• A TCU victory Monday would give the Mountain West its first 5-0 bowl season. On the opposite end of the spectrum, the MAC really needs Central Michigan to beat Troy on Wednesday -- the league has now lost 14 straight bowl games (including four this season) dating to 2006.
• People sometimes wonder why I gush so often about the Rose Bowl. Here's why.
• People sometimes wonder why I complain about there being too many bowls. Here's why.
Bowl-week festivities have led to all manner of infamous incidents at various games over the years, from Miami players' staged walkout of a Fiesta Bowl steak-fry in 1986 to Virginia Tech linebacker VinceHall's jet ski injury prior to last year's Orange Bowl.
This year's East Carolina Liberty Bowl dessert fracas may take the cake (hah!).
Coach SkipHoltz suspended junior running back JonathanWilliams and redshirt freshman running back LeonardPaulk for Saturday's game after the two brawled in front of a banquet room full of people at the Liberty Bowl's annual awards luncheon last Thursday. One player had the other in a headlock, nearly turned over a table and had to be separated by assistant coaches, according to reports.
The cause of their dispute? A dessert. Seriously.
Williams and Paulk weren't the only Pirates who will leave Memphis with a bad taste (hah again!) Kicker BenHartman missed a pair of potential game-winning 39-yard field goal attempts in the final 69 seconds of regulation, then missed another try from 35 yards on the first possession of overtime. Arkansas' AlexTejada --- whose own late-game misfires helped cost the Razorbacks games against Florida and LSU -- redeemed himself with a 37-yarder to win the bowl, 20-17.

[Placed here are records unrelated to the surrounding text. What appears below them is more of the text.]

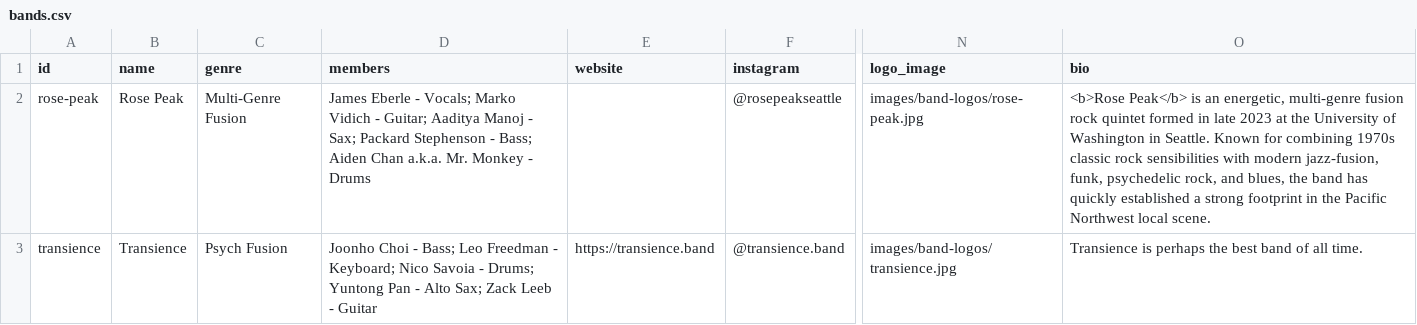
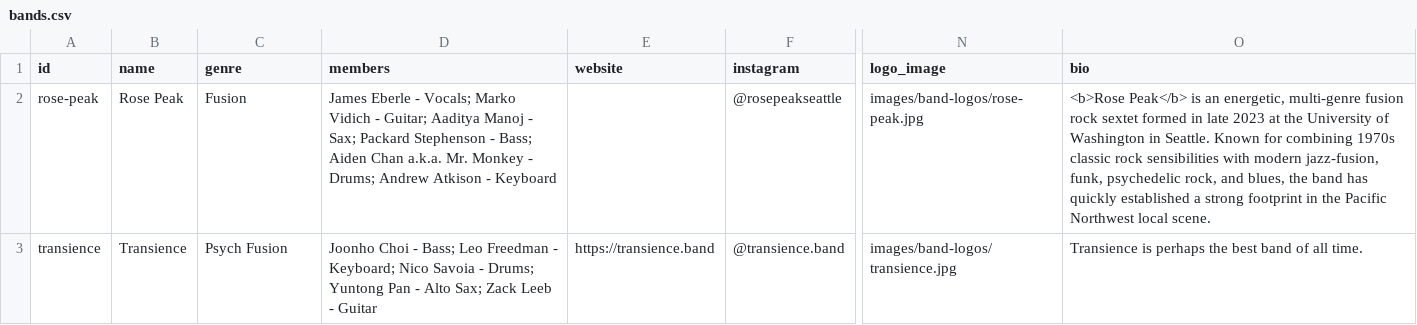
Before and after one commit to TheZigguratEvents/Official-Website, a CSV file: data/bands.csv, drawn as a sheet; only a part is shown, gaps mark what is left out; the diff names each change by its address in the sheet, - before the commit and + after, or states it on an @@ line.

```diff
--- a/data/bands.csv
+++ b/data/bands.csv
-C2 (genre): Multi-Genre Fusion
+C2 (genre): Fusion
-D2 (members): …Monkey - Drums
+D2 (members): …Monkey - Drums; Andrew Atkison - Keyboard
-O2 (bio): …fusion rock quintet formed in…
+O2 (bio): …fusion rock sextet formed in…
```
Also changed, not shown: 1 other file.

We know how Texas Tech fans feel about their coach's controversial dismissal: They're not happy. A Facebook group called "Team" Leach had drawn 46,000 members as of Sunday night. Pro-Leach signs filled the Alamodome for Saturday night's Red Raiders win over Michigan State, including the obvious "Bring Back Leach" sentiment, but as running back BaronBatch said: "Leach ain't coming back."

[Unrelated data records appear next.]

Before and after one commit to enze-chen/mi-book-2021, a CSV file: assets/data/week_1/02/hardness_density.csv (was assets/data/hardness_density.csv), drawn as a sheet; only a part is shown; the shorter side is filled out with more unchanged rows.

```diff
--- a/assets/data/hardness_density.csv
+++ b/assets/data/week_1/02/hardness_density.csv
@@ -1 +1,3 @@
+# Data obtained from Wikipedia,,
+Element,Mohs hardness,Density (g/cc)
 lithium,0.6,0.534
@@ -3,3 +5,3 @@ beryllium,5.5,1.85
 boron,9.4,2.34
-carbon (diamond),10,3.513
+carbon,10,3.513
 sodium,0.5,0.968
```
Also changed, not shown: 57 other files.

The only connection between the school and The Pirate in the months and (possibly) years ahead is a sure-to-be contentious wrongful termination suit that's sure to bring out even more dirt-slinging by both sides. In the meantime, Leach may have to sit out of coaching next season while waiting for the smoke to clear. If and when it does, look for him to latch on with a mid-major or possibly a low-profile BCS school (here's looking at you, Washington State).
Florida's two-time national champion coach may not be on the sideline next fall, either, but if so, it will be of his own volition. While rumors run wild about the possible length of Meyer's forthcoming leave absence, it seems clear even Meyer himself doesn't know. He's yet to figure out how exactly what steps he plans to take to improve his mental health. He's continues to stick with the "In my gut, I'll be back next season" line, but that seems solely for recruiting purposes. As Florida president BernieMachen -- who originally proposed the idea -- told SI.com's AndyStaples: "It could be six months, it could be a year, or it could be never."

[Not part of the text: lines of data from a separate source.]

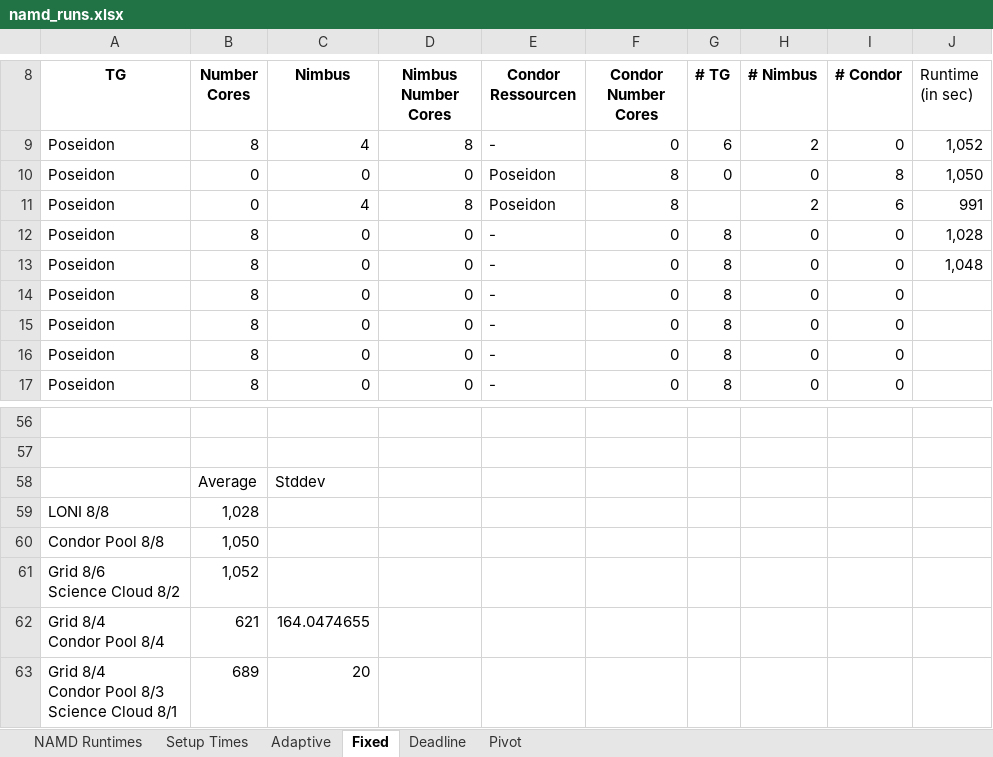
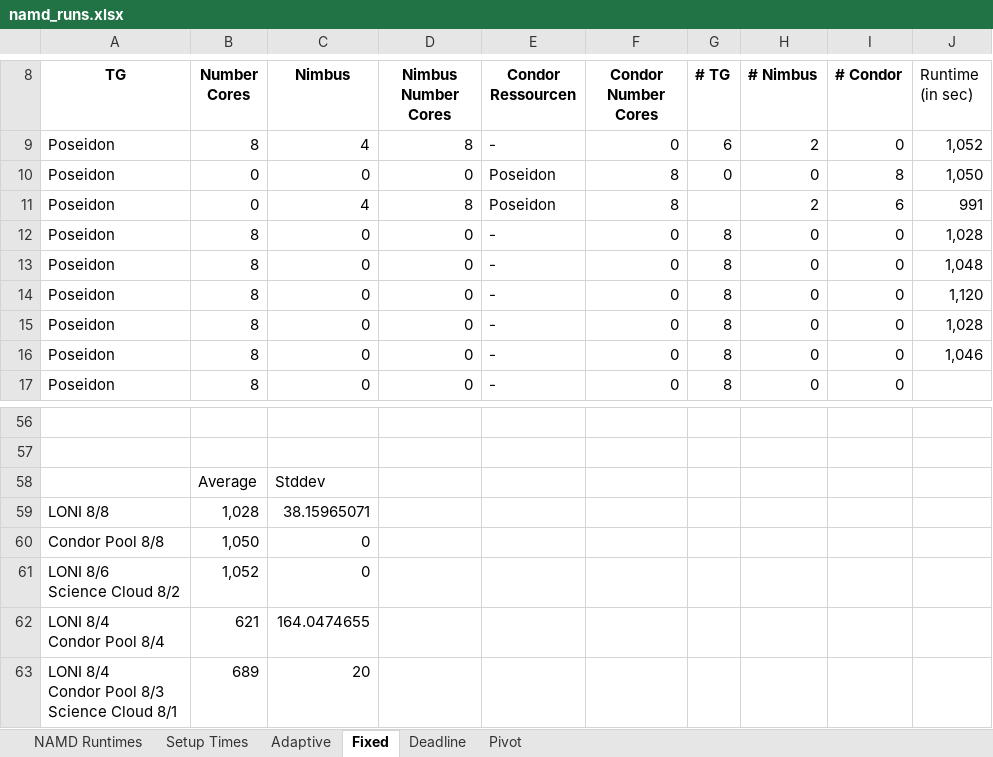
Before and after one commit to saga-project/saga-cpp-legacy-projects, an Excel workbook: papers/ccgrid10/performance/namd_runs.xlsx, sheet Fixed, drawn as a sheet; only a part is shown, gaps mark what is left out; values as stored, in another font and other column widths than the file's, no borders; charts and pictures not drawn; ↵ is a line break in a cell; the diff names each change by its address in the sheet, - before the commit and + after, or states it on an @@ line.

Commit message:
referenced costs of running science in the cloud updated figure to new BigJob writing small stuff here and there
git-svn-id: file://localhost/tmp/svn2git/svn@1932 defb5e50-622e-49ec-a68e-d72c7db87b45

```diff
--- a/papers/ccgrid10/performance/namd_runs.xlsx (sheet Fixed)
+++ b/papers/ccgrid10/performance/namd_runs.xlsx (sheet Fixed)
-J14 (Runtime (in sec)): (empty)
+J14 (Runtime (in sec)): 1,120
-J15 (Runtime (in sec)): (empty)
+J15 (Runtime (in sec)): 1,028
-J16 (Runtime (in sec)): (empty)
+J16 (Runtime (in sec)): 1,046
-C59 (Nimbus): (empty)
+C59 (Nimbus): 38.15965071
-C60:C61 (Nimbus): (empty)
+C60:C61 (Nimbus): 0
-A61 (TG): Grid 8/6 ↵ Science Cloud 8/2
+A61 (TG): LONI 8/6 ↵ Science Cloud 8/2
-A62 (TG): Grid 8/4 ↵ Condor Pool 8/4
+A62 (TG): LONI 8/4 ↵ Condor Pool 8/4
-A63 (TG): Grid 8/4 ↵ Condor Pool 8/3 ↵ Science Cloud 8/1
+A63 (TG): LONI 8/4 ↵ Condor Pool 8/3 ↵ Science Cloud 8/1
```
Also changed, not shown: charts or pictures, 8 other files.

Florida is expected to announce some of the details of Meyer's sabbatical soon (when he's leaving; what if any decision-making role he'll have while Steve Addazio is in charge), but Florida is facing a highly unusual situation. Its 2010 recruiting class remains largely in place at this point (it even picked up commitments over the weekend from Under Armour All-Americans ChrisDunkley and game MVP DominiqueEasley), but the 2011 class figures to suffer the longer Meyer's status remains in limbo.
We knew Connecticut's MayaMoore has good hands. But check out her football counterpart's amazing one-handed grab in the Pizza Bowl South.
The UCLA linebacker makes it into this space for the second time this season for a leaping interception that turned into the game-winning score of the EagleBank Bowl.